▶ [Activity]
The entries must be retyped exactly, down to the last line.

▶ [Exercise data]

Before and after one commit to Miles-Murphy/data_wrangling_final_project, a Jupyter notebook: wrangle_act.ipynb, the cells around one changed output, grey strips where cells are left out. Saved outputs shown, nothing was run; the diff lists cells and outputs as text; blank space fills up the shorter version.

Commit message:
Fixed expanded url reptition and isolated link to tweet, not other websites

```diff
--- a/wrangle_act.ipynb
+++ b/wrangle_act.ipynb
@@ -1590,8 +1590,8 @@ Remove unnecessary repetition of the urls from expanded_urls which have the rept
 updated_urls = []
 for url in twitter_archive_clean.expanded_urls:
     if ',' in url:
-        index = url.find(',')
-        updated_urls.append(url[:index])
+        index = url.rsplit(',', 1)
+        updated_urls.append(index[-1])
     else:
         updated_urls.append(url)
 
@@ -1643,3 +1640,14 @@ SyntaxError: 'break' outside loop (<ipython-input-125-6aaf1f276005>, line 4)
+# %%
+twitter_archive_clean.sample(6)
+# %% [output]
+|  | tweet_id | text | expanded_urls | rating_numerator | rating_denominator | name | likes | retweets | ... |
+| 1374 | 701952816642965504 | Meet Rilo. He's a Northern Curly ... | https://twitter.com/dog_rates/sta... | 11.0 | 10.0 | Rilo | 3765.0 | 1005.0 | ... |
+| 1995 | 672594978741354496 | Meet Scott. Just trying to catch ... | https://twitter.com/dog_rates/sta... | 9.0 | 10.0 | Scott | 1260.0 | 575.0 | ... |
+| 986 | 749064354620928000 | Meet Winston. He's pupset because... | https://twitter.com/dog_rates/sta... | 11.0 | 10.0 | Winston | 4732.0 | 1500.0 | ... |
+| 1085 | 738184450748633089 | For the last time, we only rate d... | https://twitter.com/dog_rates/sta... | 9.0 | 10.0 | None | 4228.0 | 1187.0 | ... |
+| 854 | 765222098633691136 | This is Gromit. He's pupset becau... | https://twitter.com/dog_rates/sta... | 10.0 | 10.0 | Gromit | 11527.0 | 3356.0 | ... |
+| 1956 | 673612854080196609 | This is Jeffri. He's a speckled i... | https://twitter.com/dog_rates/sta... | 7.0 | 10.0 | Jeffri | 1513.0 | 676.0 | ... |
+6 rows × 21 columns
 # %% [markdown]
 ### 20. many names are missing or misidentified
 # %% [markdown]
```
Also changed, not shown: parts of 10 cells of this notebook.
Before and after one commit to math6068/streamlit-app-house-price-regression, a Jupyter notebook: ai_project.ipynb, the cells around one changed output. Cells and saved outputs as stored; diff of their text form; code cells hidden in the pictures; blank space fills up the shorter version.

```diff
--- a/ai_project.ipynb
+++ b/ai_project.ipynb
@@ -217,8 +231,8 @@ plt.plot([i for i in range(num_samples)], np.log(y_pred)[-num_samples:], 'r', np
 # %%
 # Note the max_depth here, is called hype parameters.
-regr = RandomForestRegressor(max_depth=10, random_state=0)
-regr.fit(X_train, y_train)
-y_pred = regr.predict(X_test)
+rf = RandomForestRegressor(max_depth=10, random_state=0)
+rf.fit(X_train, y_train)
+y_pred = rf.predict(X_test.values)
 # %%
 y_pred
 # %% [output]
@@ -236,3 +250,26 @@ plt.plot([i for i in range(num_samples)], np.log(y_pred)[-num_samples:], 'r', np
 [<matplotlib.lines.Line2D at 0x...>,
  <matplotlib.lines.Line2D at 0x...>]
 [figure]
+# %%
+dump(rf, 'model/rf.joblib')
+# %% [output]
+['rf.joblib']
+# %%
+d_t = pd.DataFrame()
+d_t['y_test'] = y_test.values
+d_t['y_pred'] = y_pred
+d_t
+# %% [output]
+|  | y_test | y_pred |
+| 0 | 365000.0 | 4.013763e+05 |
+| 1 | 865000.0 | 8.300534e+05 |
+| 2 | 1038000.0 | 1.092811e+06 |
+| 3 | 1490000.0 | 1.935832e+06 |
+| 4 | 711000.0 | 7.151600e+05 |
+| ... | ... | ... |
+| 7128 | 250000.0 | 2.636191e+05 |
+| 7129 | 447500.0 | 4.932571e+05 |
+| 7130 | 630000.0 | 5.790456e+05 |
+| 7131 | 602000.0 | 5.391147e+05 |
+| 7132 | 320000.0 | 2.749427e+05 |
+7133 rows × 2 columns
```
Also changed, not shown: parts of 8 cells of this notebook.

▶ [Answer]
Before and after one commit to Miles-Murphy/data_wrangling_final_project, a Jupyter notebook: wrangle_act.ipynb, the cells around one changed output, grey strips where cells are left out. Saved outputs shown, nothing was run; the diff lists cells and outputs as text; blank space fills up the shorter version.

Commit message:
Fixed expanded url reptition and isolated link to tweet, not other websites

```diff
--- a/wrangle_act.ipynb
+++ b/wrangle_act.ipynb
@@ -1590,8 +1590,8 @@ Remove unnecessary repetition of the urls from expanded_urls which have the rept
 updated_urls = []
 for url in twitter_archive_clean.expanded_urls:
     if ',' in url:
-        index = url.find(',')
-        updated_urls.append(url[:index])
+        index = url.rsplit(',', 1)
+        updated_urls.append(index[-1])
     else:
         updated_urls.append(url)
 
@@ -1643,3 +1640,14 @@ SyntaxError: 'break' outside loop (<ipython-input-125-6aaf1f276005>, line 4)
+# %%
+twitter_archive_clean.sample(6)
+# %% [output]
+|  | tweet_id | text | expanded_urls | rating_numerator | rating_denominator | name | likes | retweets | ... |
+| 1374 | 701952816642965504 | Meet Rilo. He's a Northern Curly ... | https://twitter.com/dog_rates/sta... | 11.0 | 10.0 | Rilo | 3765.0 | 1005.0 | ... |
+| 1995 | 672594978741354496 | Meet Scott. Just trying to catch ... | https://twitter.com/dog_rates/sta... | 9.0 | 10.0 | Scott | 1260.0 | 575.0 | ... |
+| 986 | 749064354620928000 | Meet Winston. He's pupset because... | https://twitter.com/dog_rates/sta... | 11.0 | 10.0 | Winston | 4732.0 | 1500.0 | ... |
+| 1085 | 738184450748633089 | For the last time, we only rate d... | https://twitter.com/dog_rates/sta... | 9.0 | 10.0 | None | 4228.0 | 1187.0 | ... |
+| 854 | 765222098633691136 | This is Gromit. He's pupset becau... | https://twitter.com/dog_rates/sta... | 10.0 | 10.0 | Gromit | 11527.0 | 3356.0 | ... |
+| 1956 | 673612854080196609 | This is Jeffri. He's a speckled i... | https://twitter.com/dog_rates/sta... | 7.0 | 10.0 | Jeffri | 1513.0 | 676.0 | ... |
+6 rows × 21 columns
 # %% [markdown]
 ### 20. many names are missing or misidentified
 # %% [markdown]
```
Also changed, not shown: parts of 10 cells of this notebook.
Before and after one commit to math6068/streamlit-app-house-price-regression, a Jupyter notebook: ai_project.ipynb, the cells around one changed output. Cells and saved outputs as stored; diff of their text form; code cells hidden in the pictures; blank space fills up the shorter version.

```diff
--- a/ai_project.ipynb
+++ b/ai_project.ipynb
@@ -217,8 +231,8 @@ plt.plot([i for i in range(num_samples)], np.log(y_pred)[-num_samples:], 'r', np
 # %%
 # Note the max_depth here, is called hype parameters.
-regr = RandomForestRegressor(max_depth=10, random_state=0)
-regr.fit(X_train, y_train)
-y_pred = regr.predict(X_test)
+rf = RandomForestRegressor(max_depth=10, random_state=0)
+rf.fit(X_train, y_train)
+y_pred = rf.predict(X_test.values)
 # %%
 y_pred
 # %% [output]
@@ -236,3 +250,26 @@ plt.plot([i for i in range(num_samples)], np.log(y_pred)[-num_samples:], 'r', np
 [<matplotlib.lines.Line2D at 0x...>,
  <matplotlib.lines.Line2D at 0x...>]
 [figure]
+# %%
+dump(rf, 'model/rf.joblib')
+# %% [output]
+['rf.joblib']
+# %%
+d_t = pd.DataFrame()
+d_t['y_test'] = y_test.values
+d_t['y_pred'] = y_pred
+d_t
+# %% [output]
+|  | y_test | y_pred |
+| 0 | 365000.0 | 4.013763e+05 |
+| 1 | 865000.0 | 8.300534e+05 |
+| 2 | 1038000.0 | 1.092811e+06 |
+| 3 | 1490000.0 | 1.935832e+06 |
+| 4 | 711000.0 | 7.151600e+05 |
+| ... | ... | ... |
+| 7128 | 250000.0 | 2.636191e+05 |
+| 7129 | 447500.0 | 4.932571e+05 |
+| 7130 | 630000.0 | 5.790456e+05 |
+| 7131 | 602000.0 | 5.391147e+05 |
+| 7132 | 320000.0 | 2.749427e+05 |
+7133 rows × 2 columns
```
Also changed, not shown: parts of 8 cells of this notebook.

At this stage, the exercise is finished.